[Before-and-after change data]
==*==

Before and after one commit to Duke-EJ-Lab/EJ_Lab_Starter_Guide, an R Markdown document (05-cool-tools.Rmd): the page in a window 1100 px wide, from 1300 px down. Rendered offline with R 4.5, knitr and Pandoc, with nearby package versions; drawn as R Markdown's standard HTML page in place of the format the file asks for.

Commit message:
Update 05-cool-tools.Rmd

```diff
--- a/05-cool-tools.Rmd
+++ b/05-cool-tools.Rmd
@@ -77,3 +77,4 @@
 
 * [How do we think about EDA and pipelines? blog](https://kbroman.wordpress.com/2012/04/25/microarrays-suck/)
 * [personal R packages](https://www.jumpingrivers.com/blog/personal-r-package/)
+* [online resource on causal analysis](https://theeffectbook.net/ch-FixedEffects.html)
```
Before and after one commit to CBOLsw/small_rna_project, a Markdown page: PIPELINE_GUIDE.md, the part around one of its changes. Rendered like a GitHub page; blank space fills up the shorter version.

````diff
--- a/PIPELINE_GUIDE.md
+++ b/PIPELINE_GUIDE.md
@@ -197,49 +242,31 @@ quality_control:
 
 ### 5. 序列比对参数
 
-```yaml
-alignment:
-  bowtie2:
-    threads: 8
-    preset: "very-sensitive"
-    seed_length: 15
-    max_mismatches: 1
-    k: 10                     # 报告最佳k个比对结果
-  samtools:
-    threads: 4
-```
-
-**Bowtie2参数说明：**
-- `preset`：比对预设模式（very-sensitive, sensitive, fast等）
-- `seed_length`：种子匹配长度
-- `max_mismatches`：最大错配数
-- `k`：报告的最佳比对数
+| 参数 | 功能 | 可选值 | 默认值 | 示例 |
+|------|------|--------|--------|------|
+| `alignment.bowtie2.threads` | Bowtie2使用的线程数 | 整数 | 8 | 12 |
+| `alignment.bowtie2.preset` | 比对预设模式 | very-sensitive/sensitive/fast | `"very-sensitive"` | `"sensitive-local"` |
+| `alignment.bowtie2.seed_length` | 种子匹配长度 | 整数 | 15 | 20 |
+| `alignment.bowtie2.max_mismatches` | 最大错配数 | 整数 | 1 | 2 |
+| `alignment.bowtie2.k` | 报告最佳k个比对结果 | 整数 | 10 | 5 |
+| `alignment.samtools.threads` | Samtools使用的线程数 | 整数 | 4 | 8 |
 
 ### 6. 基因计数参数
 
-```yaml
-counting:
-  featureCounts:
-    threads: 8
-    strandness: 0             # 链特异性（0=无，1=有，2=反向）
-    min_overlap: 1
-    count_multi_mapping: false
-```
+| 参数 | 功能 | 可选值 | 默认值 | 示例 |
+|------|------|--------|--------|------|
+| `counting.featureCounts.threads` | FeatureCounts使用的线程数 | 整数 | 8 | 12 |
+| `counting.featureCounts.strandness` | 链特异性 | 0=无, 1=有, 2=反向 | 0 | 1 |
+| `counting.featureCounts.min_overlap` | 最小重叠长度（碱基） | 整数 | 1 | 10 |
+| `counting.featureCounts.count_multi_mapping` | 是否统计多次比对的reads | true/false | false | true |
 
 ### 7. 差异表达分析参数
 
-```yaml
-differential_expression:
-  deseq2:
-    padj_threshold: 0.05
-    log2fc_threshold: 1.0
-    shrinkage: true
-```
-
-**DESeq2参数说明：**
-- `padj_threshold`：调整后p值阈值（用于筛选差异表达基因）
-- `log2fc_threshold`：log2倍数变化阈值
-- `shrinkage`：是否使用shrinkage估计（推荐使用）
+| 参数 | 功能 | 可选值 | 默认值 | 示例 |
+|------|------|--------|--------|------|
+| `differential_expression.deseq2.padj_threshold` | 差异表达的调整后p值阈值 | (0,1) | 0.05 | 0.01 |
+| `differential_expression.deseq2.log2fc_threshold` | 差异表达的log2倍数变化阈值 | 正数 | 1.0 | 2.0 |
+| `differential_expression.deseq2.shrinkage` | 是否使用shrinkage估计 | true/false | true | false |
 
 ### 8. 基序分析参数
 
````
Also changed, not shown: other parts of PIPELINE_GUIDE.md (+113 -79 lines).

==*==

▸ INSTRUCTIONS TO FOLLOW: Every piece of the data must be set down exactly. Omit nothing.

▸ RESULT:
Before and after one commit to Duke-EJ-Lab/EJ_Lab_Starter_Guide, an R Markdown document (05-cool-tools.Rmd): the page in a window 1100 px wide, from 1300 px down. Rendered offline with R 4.5, knitr and Pandoc, with nearby package versions; drawn as R Markdown's standard HTML page in place of the format the file asks for.

Commit message:
Update 05-cool-tools.Rmd

```diff
--- a/05-cool-tools.Rmd
+++ b/05-cool-tools.Rmd
@@ -77,3 +77,4 @@
 
 * [How do we think about EDA and pipelines? blog](https://kbroman.wordpress.com/2012/04/25/microarrays-suck/)
 * [personal R packages](https://www.jumpingrivers.com/blog/personal-r-package/)
+* [online resource on causal analysis](https://theeffectbook.net/ch-FixedEffects.html)
```
Before and after one commit to CBOLsw/small_rna_project, a Markdown page: PIPELINE_GUIDE.md, the part around one of its changes. Rendered like a GitHub page; blank space fills up the shorter version.

````diff
--- a/PIPELINE_GUIDE.md
+++ b/PIPELINE_GUIDE.md
@@ -197,49 +242,31 @@ quality_control:
 
 ### 5. 序列比对参数
 
-```yaml
-alignment:
-  bowtie2:
-    threads: 8
-    preset: "very-sensitive"
-    seed_length: 15
-    max_mismatches: 1
-    k: 10                     # 报告最佳k个比对结果
-  samtools:
-    threads: 4
-```
-
-**Bowtie2参数说明：**
-- `preset`：比对预设模式（very-sensitive, sensitive, fast等）
-- `seed_length`：种子匹配长度
-- `max_mismatches`：最大错配数
-- `k`：报告的最佳比对数
+| 参数 | 功能 | 可选值 | 默认值 | 示例 |
+|------|------|--------|--------|------|
+| `alignment.bowtie2.threads` | Bowtie2使用的线程数 | 整数 | 8 | 12 |
+| `alignment.bowtie2.preset` | 比对预设模式 | very-sensitive/sensitive/fast | `"very-sensitive"` | `"sensitive-local"` |
+| `alignment.bowtie2.seed_length` | 种子匹配长度 | 整数 | 15 | 20 |
+| `alignment.bowtie2.max_mismatches` | 最大错配数 | 整数 | 1 | 2 |
+| `alignment.bowtie2.k` | 报告最佳k个比对结果 | 整数 | 10 | 5 |
+| `alignment.samtools.threads` | Samtools使用的线程数 | 整数 | 4 | 8 |
 
 ### 6. 基因计数参数
 
-```yaml
-counting:
-  featureCounts:
-    threads: 8
-    strandness: 0             # 链特异性（0=无，1=有，2=反向）
-    min_overlap: 1
-    count_multi_mapping: false
-```
+| 参数 | 功能 | 可选值 | 默认值 | 示例 |
+|------|------|--------|--------|------|
+| `counting.featureCounts.threads` | FeatureCounts使用的线程数 | 整数 | 8 | 12 |
+| `counting.featureCounts.strandness` | 链特异性 | 0=无, 1=有, 2=反向 | 0 | 1 |
+| `counting.featureCounts.min_overlap` | 最小重叠长度（碱基） | 整数 | 1 | 10 |
+| `counting.featureCounts.count_multi_mapping` | 是否统计多次比对的reads | true/false | false | true |
 
 ### 7. 差异表达分析参数
 
-```yaml
-differential_expression:
-  deseq2:
-    padj_threshold: 0.05
-    log2fc_threshold: 1.0
-    shrinkage: true
-```
-
-**DESeq2参数说明：**
-- `padj_threshold`：调整后p值阈值（用于筛选差异表达基因）
-- `log2fc_threshold`：log2倍数变化阈值
-- `shrinkage`：是否使用shrinkage估计（推荐使用）
+| 参数 | 功能 | 可选值 | 默认值 | 示例 |
+|------|------|--------|--------|------|
+| `differential_expression.deseq2.padj_threshold` | 差异表达的调整后p值阈值 | (0,1) | 0.05 | 0.01 |
+| `differential_expression.deseq2.log2fc_threshold` | 差异表达的log2倍数变化阈值 | 正数 | 1.0 | 2.0 |
+| `differential_expression.deseq2.shrinkage` | 是否使用shrinkage估计 | true/false | true | false |
 
 ### 8. 基序分析参数
 
````
Also changed, not shown: other parts of PIPELINE_GUIDE.md (+113 -79 lines).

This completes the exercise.